What I think you could have considered is going for a slightly lower ISO to reduce the chance of noise creeping in. That said - I don't see evidence of any noise here, (Nikon cameras are good at that!). A lower ISO would have also implied the need for a slower shutter speed, but the tripod would have helped there - so long as the place was relatively air-tight and the bauble was still.

Finally, I think this shot gives you some freedom to play around with composition - you can try going for a square crop from the RHS, placing the small bauble at the top left corner, and the image would take on a slightly different colour. A b/w version could also work well, with some adjustment in levels to bring a bit more contrast into play (have to agree with Moira above here). Finally, I also agree re: the light bulb; I don't think it adds much to the image and I feel it is a bit distracting here.

All in all, however, I like this and believe it holds more potential!
10/11/2013 - 10:09 AM


rememberNice idea here, simple but effective to send across a "rememberance" message. I even like how the poppy is not upright and sort of simulates the "fallen", at least in my mind.

There are a couple of things I think could be a bit better. The first is the use of the shallow DoF. Maybe I would have tried to get a bit more of the poppy in focus and a bit less of the wooden plank (or whatever) part in front of it.

A second issue I have, but it's very minor, is the green stem from the poppy seems to have a shadow around it that is looking a bit unnatural to me. But I'm nitpicking here to be honest.

Another nit-pick, I would have cropped a bit tighter from the right hand side to eliminate the "triangle" of brown that can be seen in the bottom-right hand side of the time.

The rest, especially the composition and the way the poppy is lit, are very nice in my eyes.
30/08/2013 - 4:18 PM

Ladybird 2

Ladybird 2Is this your only shot of this ladybird? I think you focused a bit too back - ideally focusing should be on the eyes. This had potential - a little bit more careful focusing and you'd have a cracker of a shot I think. Still - nicely spotted and attractive. Keep them coming!
27/04/2013 - 10:32 AM

Not big enough...

Not big enough...MOD ADDED. Played around a bit with this, turned to b/w to retain attention only on the ducks and capture the movement better, the colours are secondary here and the message gets across regardless of the presence of colour.

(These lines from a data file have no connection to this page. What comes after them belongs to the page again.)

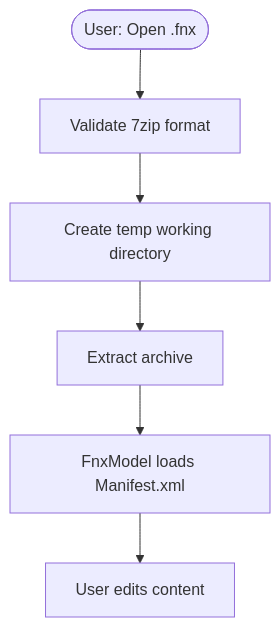
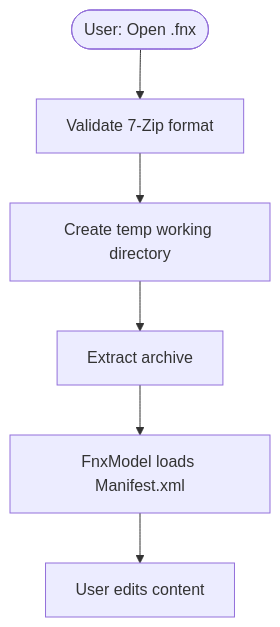
Before and after one commit to fairybow/Fernanda: the second of 3 diagrams in Fernanda/docs/Notebooks.md, drawn with Mermaid. The commit also changed other lines of this file and 13 other files, not shown here.

````diff
--- a/Fernanda/docs/Notebooks.md
+++ b/Fernanda/docs/Notebooks.md
@@ -328,8 +328,8 @@
 ```mermaid
 flowchart TD
-    Start([User: Open .fnx]) --> Validate[Validate 7zip format]
+    Start([User: Open .fnx]) --> Validate[Validate 7-Zip format]
     Validate --> CreateTemp[Create temp working directory]
     CreateTemp --> Extract[Extract archive]
     Extract --> LoadModel[FnxModel loads Manifest.xml]
     LoadModel --> Work[User edits content]
 ```
````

Also tried to clean up the grass where possible, and extended the canvas with some heavy cloning (it shows).

Finally, tried some sharpening to get as much detail out from the ducks, plumage, face, etc, but there's so much you can do if the image isn't in focus at the start.

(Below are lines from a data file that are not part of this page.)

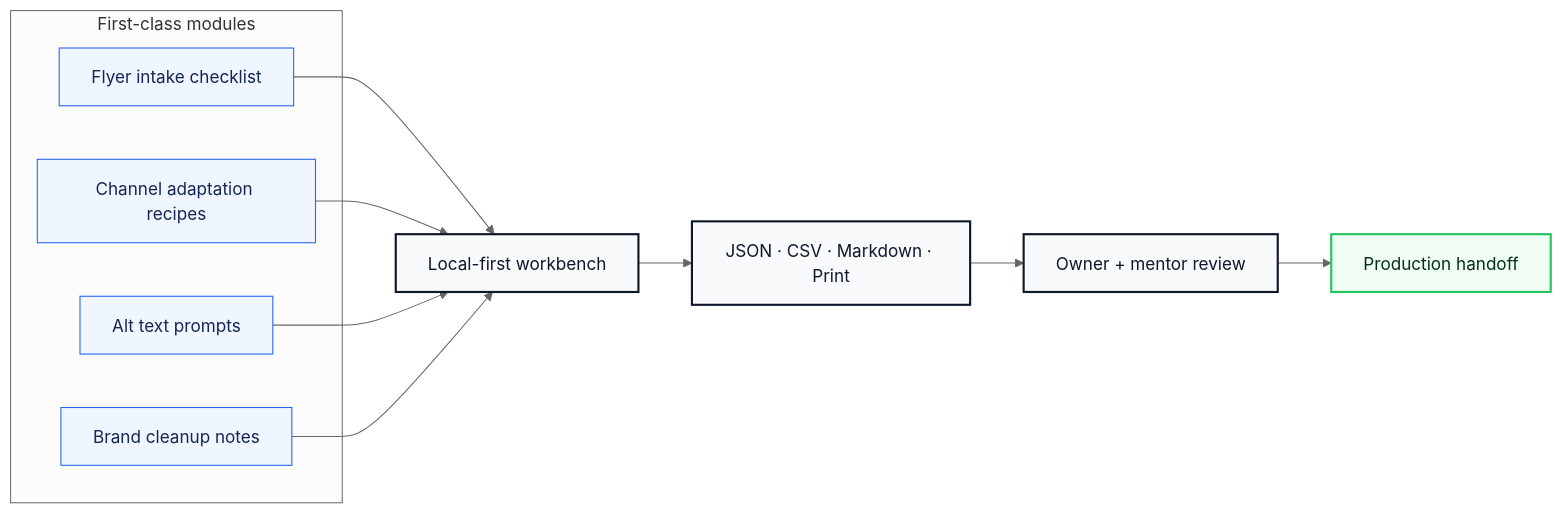
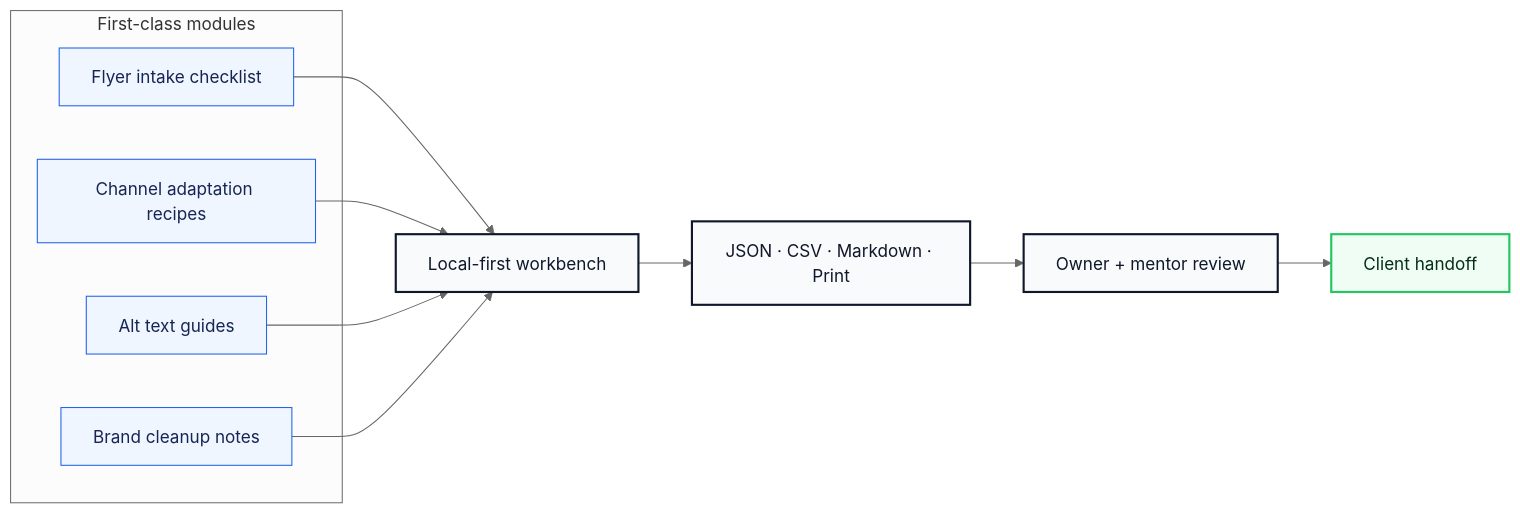
The second of 3 diagrams in README.md (volta-npo/flyer-to-post-kit), drawn with Mermaid (neutral theme) before and after one commit. The commit also changed other lines of this file and 28 other files, not shown here.

````diff
--- a/README.md
+++ b/README.md
@@ -64,23 +64,23 @@
 ```mermaid
 flowchart LR
     subgraph Modules["First-class modules"]
         M1["Flyer intake checklist"]
         M2["Channel adaptation recipes"]
-        M3["Alt text prompts"]
+        M3["Alt text guides"]
         M4["Brand cleanup notes"]
     end
     M1 --> Workbench
     M2 --> Workbench
     M3 --> Workbench
     M4 --> Workbench
     Workbench["Local-first workbench"] --> Exports["JSON · CSV · Markdown · Print"]
     Exports --> Review["Owner + mentor review"]
-    Review --> Launch["Production handoff"]
+    Review --> Launch["Client handoff"]
 
     classDef module fill:#eff6ff,stroke:#2563eb,color:#172554;
     classDef app fill:#f8fafc,stroke:#0f172a,color:#0f172a,stroke-width:2px;
     classDef launch fill:#f0fdf4,stroke:#22c55e,color:#052e16,stroke-width:2px;
     class M1,M2,M3,M4 module;
     class Workbench,Exports,Review app;
     class Launch launch;
 ```
````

Still, it's a fun shot and the message gets across, well done!
24/04/2013 - 10:20 AM

Old Spey Bridge

Old Spey BridgeI like these, both mono and colour work fine for me. I think I prefer the mood in the colour version though, kind of fits more in my eyes.

My only suggestion is to revisit the place, and try retaking the shot by including a bit more sky and little less foreground. Would have wished to see the tips of the all the trees here. Some have their top area cropped off and in my eyes this is a bit "off", so to speak. Would have rather had the top part of the image close off with just the sky. Given that you were on the widest focal length, it seems you opted to compose using the rule of thirds guideline of placing the horizon one-third down from the top, but I think here you would have gained more, compositionally, by placing it slightly lower and giving the sky the whole top part of the image and including the top-part of all the trees that were showing.

Regardless, I reiterate that I like this image and it's well taken irrespective of the above. I keep returning to your work and liking what I see. Keep it up!